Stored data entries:
- Opening Delimiter -

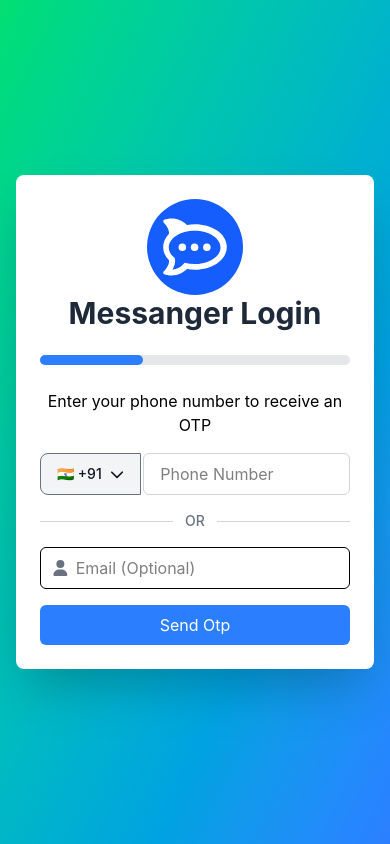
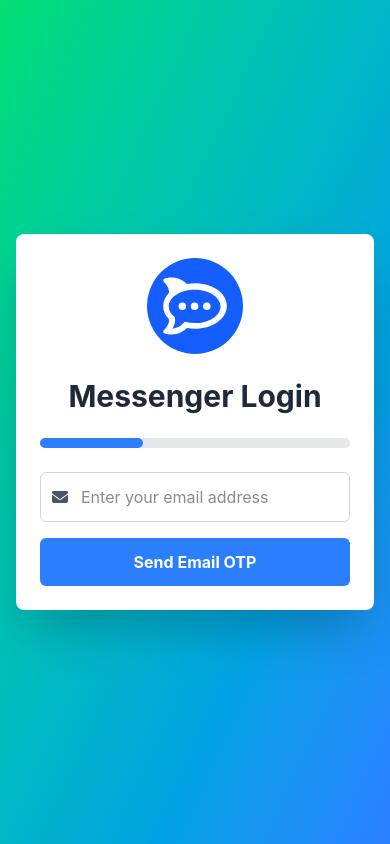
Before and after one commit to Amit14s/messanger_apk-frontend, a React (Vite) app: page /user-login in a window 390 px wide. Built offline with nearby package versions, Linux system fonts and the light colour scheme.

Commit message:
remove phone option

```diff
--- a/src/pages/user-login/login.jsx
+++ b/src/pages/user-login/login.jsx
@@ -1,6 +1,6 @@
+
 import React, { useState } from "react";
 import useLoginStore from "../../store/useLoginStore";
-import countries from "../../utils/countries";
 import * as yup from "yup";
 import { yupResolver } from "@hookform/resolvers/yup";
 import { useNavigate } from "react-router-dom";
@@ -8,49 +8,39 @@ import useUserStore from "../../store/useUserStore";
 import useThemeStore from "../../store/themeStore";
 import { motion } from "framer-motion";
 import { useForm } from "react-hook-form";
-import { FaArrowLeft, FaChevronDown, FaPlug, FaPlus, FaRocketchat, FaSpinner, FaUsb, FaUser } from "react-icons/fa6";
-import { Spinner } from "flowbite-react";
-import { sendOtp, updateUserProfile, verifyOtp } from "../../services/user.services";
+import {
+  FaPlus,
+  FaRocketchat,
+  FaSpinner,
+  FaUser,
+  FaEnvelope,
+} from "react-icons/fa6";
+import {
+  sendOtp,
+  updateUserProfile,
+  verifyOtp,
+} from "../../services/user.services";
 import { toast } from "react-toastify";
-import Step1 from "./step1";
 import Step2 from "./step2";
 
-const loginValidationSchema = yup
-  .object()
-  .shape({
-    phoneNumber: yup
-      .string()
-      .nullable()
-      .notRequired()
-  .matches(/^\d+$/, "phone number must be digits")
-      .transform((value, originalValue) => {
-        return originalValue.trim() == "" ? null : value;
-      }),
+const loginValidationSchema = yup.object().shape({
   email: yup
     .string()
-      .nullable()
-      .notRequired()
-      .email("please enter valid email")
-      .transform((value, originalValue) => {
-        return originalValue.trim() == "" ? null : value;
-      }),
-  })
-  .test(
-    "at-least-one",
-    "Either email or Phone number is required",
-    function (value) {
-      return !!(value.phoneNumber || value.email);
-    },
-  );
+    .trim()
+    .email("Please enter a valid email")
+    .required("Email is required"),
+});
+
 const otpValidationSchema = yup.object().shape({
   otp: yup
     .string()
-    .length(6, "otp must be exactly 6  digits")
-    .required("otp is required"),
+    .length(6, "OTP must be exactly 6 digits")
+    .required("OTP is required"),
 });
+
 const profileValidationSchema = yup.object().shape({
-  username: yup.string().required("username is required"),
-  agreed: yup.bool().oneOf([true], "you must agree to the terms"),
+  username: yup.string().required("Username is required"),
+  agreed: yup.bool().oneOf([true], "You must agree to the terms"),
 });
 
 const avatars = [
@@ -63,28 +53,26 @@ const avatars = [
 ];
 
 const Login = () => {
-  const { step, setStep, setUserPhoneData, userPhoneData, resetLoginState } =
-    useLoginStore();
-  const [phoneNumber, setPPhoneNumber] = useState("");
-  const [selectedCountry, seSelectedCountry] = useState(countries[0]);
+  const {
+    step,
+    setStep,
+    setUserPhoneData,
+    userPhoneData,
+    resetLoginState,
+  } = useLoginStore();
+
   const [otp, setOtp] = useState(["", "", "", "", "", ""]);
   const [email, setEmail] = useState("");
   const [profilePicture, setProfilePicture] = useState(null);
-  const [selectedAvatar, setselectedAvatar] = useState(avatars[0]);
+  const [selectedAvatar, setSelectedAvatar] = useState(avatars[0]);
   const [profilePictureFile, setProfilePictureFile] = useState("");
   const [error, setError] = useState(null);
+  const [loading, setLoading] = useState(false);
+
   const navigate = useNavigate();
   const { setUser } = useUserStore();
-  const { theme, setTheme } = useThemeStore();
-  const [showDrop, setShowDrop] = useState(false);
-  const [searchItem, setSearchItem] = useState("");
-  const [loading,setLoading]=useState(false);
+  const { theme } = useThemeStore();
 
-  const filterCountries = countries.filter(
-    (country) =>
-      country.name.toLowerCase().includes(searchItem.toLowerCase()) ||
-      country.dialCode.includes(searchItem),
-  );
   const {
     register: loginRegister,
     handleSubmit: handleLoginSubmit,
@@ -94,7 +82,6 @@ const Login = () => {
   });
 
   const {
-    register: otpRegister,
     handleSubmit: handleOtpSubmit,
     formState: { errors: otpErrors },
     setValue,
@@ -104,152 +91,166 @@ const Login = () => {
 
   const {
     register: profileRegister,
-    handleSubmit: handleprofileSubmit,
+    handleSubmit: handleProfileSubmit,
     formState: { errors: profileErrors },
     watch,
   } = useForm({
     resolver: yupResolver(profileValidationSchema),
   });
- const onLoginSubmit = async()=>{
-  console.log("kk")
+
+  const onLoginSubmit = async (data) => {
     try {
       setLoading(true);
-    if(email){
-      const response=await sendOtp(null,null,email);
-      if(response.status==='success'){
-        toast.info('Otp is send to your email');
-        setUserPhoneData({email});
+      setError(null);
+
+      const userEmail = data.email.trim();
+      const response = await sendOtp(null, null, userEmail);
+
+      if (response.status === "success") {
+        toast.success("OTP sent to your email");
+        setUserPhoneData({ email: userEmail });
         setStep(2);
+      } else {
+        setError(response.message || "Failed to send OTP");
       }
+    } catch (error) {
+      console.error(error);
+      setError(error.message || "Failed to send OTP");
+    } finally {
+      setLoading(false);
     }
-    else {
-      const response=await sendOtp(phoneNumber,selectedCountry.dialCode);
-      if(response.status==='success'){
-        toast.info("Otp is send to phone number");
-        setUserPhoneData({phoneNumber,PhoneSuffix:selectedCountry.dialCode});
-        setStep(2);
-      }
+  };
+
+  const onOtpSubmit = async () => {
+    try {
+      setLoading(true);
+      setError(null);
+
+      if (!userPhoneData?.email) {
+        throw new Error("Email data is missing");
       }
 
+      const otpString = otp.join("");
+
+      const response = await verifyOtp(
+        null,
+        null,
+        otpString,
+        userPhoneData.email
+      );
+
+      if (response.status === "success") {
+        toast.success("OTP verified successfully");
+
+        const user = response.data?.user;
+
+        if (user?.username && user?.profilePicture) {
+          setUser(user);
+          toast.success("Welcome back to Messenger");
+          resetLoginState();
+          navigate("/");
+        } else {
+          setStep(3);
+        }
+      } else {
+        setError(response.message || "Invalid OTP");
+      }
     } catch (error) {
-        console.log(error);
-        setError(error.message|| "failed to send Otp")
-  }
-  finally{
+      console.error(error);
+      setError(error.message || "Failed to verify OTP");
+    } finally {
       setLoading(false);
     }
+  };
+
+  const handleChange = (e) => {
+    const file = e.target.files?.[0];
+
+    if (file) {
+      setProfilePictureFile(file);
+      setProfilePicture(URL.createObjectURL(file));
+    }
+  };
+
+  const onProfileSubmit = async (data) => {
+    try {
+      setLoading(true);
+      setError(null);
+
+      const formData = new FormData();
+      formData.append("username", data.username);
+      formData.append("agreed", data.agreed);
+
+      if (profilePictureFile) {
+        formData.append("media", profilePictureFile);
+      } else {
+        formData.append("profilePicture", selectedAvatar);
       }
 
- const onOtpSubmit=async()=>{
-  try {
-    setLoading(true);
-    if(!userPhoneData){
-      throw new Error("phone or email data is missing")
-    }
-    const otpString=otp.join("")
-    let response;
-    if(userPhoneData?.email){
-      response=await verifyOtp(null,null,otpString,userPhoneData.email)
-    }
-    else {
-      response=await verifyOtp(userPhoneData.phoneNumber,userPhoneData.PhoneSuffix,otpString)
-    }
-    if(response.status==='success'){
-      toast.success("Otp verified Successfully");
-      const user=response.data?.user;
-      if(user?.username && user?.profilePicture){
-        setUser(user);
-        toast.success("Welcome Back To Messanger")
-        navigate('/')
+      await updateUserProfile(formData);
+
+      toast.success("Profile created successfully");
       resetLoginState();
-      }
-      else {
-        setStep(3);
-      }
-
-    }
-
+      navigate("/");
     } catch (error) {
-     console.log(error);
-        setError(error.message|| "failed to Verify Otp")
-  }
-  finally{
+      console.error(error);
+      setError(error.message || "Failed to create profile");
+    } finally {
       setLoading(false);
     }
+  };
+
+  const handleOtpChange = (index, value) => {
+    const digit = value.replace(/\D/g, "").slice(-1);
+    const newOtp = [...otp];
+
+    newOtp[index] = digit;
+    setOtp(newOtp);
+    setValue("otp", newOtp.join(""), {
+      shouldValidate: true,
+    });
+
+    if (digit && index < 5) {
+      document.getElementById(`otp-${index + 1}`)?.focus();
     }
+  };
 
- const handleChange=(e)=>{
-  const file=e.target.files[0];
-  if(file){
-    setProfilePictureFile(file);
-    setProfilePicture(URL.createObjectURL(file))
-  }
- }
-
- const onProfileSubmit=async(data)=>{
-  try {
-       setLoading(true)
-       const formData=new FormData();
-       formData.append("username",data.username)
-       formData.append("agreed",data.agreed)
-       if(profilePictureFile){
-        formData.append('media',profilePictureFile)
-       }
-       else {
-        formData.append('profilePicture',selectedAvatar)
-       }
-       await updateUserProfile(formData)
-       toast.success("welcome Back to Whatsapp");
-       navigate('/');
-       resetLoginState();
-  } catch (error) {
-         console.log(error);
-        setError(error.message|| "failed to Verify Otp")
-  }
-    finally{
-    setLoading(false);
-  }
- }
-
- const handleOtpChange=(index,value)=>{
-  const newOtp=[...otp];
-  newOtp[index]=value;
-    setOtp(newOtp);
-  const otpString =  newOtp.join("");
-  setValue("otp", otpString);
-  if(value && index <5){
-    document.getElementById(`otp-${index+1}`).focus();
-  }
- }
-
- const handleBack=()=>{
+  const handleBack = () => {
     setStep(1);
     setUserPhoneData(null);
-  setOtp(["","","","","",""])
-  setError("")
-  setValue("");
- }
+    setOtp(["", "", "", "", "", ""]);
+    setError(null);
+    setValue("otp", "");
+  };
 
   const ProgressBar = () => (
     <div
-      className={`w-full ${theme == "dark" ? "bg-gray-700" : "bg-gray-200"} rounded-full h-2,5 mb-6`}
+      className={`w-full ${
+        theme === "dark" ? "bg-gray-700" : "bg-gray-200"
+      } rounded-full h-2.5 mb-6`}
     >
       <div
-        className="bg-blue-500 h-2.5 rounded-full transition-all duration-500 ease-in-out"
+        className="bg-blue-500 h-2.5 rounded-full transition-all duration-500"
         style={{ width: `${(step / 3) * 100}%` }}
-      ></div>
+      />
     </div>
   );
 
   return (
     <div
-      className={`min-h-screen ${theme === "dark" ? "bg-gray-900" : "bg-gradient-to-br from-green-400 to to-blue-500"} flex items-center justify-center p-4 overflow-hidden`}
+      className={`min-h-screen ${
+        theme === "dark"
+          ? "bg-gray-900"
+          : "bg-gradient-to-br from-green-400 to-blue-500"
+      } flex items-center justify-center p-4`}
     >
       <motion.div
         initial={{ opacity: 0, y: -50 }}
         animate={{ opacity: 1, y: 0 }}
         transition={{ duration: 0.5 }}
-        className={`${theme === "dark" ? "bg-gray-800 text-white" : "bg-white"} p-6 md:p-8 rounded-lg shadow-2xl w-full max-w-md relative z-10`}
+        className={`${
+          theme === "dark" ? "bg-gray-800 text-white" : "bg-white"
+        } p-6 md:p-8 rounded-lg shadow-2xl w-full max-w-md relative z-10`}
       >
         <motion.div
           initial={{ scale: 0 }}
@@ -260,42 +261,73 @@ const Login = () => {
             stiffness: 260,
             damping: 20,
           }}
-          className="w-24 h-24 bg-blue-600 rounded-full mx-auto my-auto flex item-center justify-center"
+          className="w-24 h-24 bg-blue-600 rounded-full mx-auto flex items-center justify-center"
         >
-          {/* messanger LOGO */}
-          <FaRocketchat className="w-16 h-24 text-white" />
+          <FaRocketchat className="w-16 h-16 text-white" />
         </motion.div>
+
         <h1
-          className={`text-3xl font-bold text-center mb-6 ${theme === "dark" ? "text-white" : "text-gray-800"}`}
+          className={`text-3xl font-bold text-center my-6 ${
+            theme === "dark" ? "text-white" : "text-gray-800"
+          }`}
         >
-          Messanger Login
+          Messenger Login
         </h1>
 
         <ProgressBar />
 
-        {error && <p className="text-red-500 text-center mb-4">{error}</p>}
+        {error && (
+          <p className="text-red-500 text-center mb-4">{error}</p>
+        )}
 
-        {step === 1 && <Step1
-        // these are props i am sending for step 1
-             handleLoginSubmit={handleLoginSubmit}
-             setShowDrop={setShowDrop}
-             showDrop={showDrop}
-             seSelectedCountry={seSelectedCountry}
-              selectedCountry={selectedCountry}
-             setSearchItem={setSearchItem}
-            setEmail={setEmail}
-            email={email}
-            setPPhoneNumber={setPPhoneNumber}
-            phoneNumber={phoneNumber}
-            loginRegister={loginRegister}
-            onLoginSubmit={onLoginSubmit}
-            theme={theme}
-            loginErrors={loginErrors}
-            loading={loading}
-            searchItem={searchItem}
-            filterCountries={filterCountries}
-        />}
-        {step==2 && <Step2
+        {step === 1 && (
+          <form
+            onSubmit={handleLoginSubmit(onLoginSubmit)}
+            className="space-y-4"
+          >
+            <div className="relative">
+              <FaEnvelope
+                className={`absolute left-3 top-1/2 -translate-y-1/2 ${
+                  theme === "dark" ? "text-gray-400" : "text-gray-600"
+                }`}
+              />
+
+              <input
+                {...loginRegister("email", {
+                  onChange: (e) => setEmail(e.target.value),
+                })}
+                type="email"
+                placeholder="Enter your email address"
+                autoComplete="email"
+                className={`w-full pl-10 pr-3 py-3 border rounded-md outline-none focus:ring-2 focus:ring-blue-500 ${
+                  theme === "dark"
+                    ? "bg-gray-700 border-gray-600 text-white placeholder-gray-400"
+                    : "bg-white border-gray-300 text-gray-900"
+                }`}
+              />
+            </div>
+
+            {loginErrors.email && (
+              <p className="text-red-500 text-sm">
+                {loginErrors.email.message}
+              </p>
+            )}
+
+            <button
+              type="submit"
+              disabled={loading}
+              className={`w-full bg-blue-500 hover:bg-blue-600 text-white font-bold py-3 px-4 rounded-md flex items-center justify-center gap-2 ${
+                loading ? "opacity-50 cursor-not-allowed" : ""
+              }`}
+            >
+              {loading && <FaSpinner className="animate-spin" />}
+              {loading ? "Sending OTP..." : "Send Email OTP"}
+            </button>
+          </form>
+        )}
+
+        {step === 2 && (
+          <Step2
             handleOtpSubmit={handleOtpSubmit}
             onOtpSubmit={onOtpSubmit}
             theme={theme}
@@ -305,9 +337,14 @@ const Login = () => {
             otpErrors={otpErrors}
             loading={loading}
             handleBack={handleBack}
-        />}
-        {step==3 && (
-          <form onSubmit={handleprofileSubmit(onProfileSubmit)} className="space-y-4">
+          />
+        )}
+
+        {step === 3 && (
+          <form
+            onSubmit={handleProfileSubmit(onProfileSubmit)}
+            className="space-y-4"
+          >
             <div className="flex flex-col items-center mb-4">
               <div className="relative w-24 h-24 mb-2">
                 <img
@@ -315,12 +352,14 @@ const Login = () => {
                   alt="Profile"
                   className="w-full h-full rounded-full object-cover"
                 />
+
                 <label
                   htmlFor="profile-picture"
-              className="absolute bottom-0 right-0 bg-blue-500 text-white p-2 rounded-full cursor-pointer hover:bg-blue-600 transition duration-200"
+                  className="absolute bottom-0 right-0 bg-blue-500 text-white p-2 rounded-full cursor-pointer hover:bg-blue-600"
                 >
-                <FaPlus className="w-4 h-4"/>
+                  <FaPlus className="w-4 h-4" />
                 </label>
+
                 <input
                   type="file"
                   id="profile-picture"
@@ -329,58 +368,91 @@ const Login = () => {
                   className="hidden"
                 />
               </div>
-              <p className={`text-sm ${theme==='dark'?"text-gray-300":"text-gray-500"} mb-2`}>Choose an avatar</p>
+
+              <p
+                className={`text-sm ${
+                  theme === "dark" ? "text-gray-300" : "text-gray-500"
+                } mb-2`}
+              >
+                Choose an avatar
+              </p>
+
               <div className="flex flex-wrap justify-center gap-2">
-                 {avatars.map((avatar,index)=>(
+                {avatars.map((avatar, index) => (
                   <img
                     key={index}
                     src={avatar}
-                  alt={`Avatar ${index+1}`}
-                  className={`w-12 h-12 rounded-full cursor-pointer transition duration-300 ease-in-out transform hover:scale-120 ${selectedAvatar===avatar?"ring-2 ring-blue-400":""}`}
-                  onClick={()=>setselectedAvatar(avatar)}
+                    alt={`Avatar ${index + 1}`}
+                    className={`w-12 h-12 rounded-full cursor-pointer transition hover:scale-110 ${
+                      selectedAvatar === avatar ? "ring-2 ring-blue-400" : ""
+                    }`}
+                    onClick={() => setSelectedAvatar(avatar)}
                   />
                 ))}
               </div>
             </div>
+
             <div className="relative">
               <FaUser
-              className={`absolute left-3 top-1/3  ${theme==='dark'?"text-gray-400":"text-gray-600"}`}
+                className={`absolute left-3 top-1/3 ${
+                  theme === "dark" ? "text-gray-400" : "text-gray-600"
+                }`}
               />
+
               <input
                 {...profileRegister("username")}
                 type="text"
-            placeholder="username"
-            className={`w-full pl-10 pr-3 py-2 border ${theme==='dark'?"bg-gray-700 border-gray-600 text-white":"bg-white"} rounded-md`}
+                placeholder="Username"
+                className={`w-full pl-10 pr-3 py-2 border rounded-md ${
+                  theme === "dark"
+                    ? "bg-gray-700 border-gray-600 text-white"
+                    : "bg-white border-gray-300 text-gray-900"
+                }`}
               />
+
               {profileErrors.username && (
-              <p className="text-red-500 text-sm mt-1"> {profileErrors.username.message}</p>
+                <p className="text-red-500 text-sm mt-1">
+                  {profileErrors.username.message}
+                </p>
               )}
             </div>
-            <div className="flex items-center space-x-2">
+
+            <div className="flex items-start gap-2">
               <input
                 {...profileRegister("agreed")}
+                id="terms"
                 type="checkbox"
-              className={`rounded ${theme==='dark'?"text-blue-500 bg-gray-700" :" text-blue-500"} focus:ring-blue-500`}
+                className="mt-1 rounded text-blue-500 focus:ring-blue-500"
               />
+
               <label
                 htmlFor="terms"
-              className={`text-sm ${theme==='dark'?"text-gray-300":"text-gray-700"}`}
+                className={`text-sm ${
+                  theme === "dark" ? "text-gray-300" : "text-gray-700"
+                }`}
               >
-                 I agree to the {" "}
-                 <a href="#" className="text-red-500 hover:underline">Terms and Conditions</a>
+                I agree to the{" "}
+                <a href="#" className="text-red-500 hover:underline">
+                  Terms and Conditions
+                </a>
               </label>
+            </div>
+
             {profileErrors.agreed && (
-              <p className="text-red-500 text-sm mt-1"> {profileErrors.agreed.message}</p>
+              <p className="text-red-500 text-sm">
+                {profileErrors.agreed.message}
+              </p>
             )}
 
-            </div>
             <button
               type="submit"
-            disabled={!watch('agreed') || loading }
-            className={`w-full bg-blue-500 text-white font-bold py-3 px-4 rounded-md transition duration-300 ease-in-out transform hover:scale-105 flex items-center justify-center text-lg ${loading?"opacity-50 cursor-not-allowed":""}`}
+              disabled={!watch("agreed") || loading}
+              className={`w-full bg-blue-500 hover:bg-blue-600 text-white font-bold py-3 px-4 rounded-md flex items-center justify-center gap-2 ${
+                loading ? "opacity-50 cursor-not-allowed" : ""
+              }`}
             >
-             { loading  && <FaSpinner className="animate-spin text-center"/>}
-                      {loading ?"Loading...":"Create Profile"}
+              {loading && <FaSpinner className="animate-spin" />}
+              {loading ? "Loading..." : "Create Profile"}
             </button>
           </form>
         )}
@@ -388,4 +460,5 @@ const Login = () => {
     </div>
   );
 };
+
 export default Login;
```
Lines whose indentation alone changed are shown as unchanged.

- Closing Delimiter -

_Directions_.
Search the data for the word "async" and copy each line where it appears.

_Task result_.
- const onLoginSubmit = async()=>{
+  const onLoginSubmit = async (data) => {
+  const onOtpSubmit = async () => {
+  const onProfileSubmit = async (data) => {
- const onOtpSubmit=async()=>{
- const onProfileSubmit=async(data)=>{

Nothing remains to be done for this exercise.